Unexpected role of the King

In chess, the only piece that cannot be captured is the King. If he loses, he dies. Checkmate: the king is dead. There is no coronation. No funeral, either. 

The Queen, on the other hand, can be captured. But in her prime she controls the board, sweeping all others before her. Sound familiar?

The role of the King during the game (most games, anyway) is strangely negative. Usually he squirrels himself away, trying to stay safe while his subjects mop up the opposing army. It is only in the endgame – if things go so far – that he emerges, marching up the board to avenge his lost subjects and, in the ideal scenario, winning the day with the help of one or two of the survivors.

He cannot win the game on his own. If his army is annihilated, he is helpless. The most he can hope for is a peace treaty. 

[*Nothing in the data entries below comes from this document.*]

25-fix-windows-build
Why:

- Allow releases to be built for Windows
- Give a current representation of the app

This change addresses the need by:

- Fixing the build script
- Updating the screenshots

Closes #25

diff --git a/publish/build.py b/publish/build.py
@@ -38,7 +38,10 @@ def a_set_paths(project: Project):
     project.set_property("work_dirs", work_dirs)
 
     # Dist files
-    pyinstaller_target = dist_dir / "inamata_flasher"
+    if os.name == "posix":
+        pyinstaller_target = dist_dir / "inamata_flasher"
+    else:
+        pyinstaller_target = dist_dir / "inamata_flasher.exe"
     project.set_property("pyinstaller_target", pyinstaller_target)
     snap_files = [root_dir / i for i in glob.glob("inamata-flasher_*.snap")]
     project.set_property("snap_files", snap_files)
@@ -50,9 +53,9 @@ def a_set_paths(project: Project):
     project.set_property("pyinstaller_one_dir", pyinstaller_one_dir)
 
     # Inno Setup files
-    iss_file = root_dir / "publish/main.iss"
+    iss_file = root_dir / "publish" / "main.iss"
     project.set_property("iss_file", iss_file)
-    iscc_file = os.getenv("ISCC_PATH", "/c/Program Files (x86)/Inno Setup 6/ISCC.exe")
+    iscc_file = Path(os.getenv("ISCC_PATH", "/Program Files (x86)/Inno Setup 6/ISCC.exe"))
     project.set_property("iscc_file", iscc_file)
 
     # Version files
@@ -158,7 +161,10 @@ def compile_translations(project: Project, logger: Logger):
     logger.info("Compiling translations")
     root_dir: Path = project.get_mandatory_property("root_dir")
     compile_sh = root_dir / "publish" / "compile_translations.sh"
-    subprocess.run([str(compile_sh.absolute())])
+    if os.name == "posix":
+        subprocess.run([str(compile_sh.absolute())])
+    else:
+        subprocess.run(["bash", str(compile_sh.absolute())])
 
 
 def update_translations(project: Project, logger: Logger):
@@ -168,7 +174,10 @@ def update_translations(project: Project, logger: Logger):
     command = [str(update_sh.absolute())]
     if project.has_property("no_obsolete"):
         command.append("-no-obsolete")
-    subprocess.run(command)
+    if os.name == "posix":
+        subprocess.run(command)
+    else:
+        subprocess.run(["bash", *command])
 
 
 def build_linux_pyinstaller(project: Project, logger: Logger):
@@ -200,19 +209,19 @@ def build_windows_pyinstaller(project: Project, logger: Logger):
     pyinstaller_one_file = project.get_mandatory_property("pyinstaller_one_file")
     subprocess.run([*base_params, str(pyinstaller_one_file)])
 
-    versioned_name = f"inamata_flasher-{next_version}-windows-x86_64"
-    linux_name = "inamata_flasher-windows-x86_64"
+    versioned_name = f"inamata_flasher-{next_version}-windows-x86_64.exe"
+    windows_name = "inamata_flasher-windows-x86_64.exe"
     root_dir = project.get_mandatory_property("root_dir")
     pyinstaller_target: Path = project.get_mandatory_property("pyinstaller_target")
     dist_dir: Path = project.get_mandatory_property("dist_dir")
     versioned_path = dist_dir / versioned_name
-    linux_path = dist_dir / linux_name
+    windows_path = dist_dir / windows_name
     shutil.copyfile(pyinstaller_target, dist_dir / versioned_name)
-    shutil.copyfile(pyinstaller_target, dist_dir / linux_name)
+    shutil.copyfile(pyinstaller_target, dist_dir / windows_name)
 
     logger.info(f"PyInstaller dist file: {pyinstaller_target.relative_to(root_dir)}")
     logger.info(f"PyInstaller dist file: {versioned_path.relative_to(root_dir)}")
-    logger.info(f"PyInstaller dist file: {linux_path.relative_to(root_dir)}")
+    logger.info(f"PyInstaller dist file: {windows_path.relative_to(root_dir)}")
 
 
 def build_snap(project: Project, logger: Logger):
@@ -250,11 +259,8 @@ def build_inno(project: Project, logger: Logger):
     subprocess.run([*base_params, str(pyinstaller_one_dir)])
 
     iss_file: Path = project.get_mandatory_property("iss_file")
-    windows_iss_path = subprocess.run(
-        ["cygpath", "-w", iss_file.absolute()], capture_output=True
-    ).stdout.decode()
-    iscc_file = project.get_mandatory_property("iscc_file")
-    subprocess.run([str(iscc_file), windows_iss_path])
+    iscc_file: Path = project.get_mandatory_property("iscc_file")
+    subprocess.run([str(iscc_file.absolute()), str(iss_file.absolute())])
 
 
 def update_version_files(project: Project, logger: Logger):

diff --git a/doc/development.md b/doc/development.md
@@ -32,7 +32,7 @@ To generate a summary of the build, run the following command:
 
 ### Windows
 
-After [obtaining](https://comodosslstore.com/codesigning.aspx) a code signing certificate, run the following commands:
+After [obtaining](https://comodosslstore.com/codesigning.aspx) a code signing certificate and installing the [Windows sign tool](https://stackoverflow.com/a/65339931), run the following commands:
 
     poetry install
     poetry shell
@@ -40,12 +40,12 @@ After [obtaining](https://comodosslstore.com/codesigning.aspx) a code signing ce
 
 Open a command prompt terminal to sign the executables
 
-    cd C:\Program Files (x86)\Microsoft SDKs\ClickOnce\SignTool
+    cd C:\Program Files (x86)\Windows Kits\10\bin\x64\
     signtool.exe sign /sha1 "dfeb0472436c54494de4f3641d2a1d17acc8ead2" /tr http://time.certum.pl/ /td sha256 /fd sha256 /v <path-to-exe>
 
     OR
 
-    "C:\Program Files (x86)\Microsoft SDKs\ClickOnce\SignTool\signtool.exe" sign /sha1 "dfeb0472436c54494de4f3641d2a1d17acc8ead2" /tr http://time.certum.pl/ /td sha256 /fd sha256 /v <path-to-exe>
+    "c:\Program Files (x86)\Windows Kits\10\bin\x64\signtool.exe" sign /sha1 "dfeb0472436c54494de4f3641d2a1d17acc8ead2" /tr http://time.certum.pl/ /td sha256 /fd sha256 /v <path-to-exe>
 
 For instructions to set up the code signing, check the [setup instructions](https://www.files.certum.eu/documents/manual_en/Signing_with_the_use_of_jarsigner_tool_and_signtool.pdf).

What about the other pieces? The Bishops are restricted to only half the number of squares on the board, which seems theologically sensible. No-one wants Bishops popping up everywhere in a haphazard sort of way, like ill-considered Knights. 

Rooks (you may think of them as castles, but they come from the Persian word for a chariot) shoot up and down, and from side to side, which can be dangerous. Pawns only go forwards, which I suppose is what you want from an army, but they are the only piece that can be promoted, becoming any other piece except – you guessed it – a King. Just as well.

All this may come as a disappointment to Charles III, who is crowned this coming weekend. If he plays the game, we should expect him to hide away in a castle (or behind a chariot) for quite a long time while others get on with life and try to sort the country out. 

I feel this would be a Good Thing. If he emerges prematurely from hiding and tours the board, going to summits, interfering in tricky decisions and exposing himself to harm, he could come to rather rapid grief. So could those subjects who gather round trying to protect him. 

I am not suggesting he should stay at home till all his subjects get annihilated, of course; rather adopt a moderate, laid back approach and get a good rest at the same time. 

Somewhere like Balmoral, perhaps. Or Sandringham. You can get a good game of chess in Norfolk.